Skip to main content

Playback: Johan Grimonprez's 'dial H-I-S-T-O-R-Y'

By Sam Green

From Johan Grimonprez's 'dial H-I-S-T-O-R-Y.'

People sometimes ask me what my all-time favorite documentary film is. Many documentaries have moved me, or seem important or have influenced my own work—films like Holy Ghost People by Peter Adair, Nobody's Business by Alan Berliner and The Thin Blue Line by Errol Morris.

Somewhere near the top of this list is dial H-I-S-T-O-R-Y, a feature-length experimental documentary made by the Belgian artist Johan Grimonprez in 1997. On the surface, the film sounds pretty straightforward: it traces the history of the hijacking phenomenon during the 20th Century. I first saw the film late one night in experimental doc legend Craig Baldwin's basement.

From the opening scenes of dial H-I-S-T-O-R-Y, I was riveted. Using archival news footage, Grimonprez strings together a long series of noteworthy moments in hijacking, identified with titles such as "1931—first recorded hijack. Peruvian revolutionaries seize Pan Am plane to drop pamphlets over Lima." The footage itself is gorgeous: a 1960s kinescope of a Japanese hijacker being shot on the tarmac...three enormous jets exploding into flames in a Jordan desert...a reporter trying to interview a Russian hijacker who has been shot in the stomach and who literally dies on camera. For someone who loves evocative images and archival gems as much as I do, this film is stunning. 

The film is definitely experimental. It never really says what it's about, or what it's trying to do. And in this, I think, lies its charm, and its power and sophistication. In many ways, dial H-I-S-T-O-R-Y uses an experimental film language to evoke complex feelings and ideas that cannot be expressed merely with words. 

The film clearly deals with huge themes: the rise and fall of the revolutionary impulse during the 20th century, the changing nature of "terrorism" during that time, and the role of art and spectacle in the struggle for social change.

But more than that, the film is incredibly moving on an emotional level. Through brilliant editing and a wonderful score by David Shea, Grimonprez is able to create some of the most beautiful and poignant moments I've ever seen on film. One of my favorite things about the documentary is that Grimonprz is not afraid to let the footage breath. By allowing shots to linger, seemingly ordinary images somehow become profound: A long POV shot of a plane landing at night on a foggy runway...a Japanese hijacker sitting in the dock of an Israeli courtroom with his head ethereal shot of baby ducks floating in a zero-gravity chamber.

dial H-I-S-T-O-R-Y evoked a lot of strong feelings for me. The film captures a yearning for idealism that is very moving and noble, yet it is also suffused with melancholy and a keen awareness of the long history of human tragedy.

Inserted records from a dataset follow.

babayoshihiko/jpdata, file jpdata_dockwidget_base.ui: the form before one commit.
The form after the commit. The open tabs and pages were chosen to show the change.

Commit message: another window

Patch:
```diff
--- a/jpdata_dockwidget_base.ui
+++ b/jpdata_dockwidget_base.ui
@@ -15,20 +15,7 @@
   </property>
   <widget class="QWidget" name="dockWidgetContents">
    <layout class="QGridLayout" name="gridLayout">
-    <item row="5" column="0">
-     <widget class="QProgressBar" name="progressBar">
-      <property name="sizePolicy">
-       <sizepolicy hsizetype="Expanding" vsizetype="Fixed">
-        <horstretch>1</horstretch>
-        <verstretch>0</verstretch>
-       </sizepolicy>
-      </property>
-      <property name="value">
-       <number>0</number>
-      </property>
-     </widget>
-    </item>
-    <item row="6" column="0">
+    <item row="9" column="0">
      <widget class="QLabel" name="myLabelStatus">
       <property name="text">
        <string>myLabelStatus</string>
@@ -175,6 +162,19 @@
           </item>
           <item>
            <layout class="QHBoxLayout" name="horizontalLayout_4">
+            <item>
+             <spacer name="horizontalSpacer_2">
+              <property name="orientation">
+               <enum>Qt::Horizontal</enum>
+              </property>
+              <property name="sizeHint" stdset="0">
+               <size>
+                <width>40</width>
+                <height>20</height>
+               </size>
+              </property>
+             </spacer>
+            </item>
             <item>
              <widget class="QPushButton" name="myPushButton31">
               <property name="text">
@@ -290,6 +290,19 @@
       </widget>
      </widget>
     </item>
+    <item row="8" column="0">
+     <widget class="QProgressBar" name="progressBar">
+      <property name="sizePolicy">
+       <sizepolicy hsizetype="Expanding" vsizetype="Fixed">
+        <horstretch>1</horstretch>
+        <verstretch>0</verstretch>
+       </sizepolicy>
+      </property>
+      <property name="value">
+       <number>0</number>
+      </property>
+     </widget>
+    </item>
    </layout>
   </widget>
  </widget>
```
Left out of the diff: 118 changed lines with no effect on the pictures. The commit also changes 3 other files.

By the time the film reaches its incredible climax—a montage of airplanes crashing in slow motion over the song "Do the Hustle"—the combination of horror, beauty, spectacle and inspiration left me breathless. It's a haunting film, and in that sense it seems to me to be art at its most sublime.

dial H-I-S-T-O-R-Y is available through


Sam Green lives in San Francisco. His most recent film, The Weather Underground, was nominated for an Academy Award and included in the 2004 Whitney Biennial. For more info: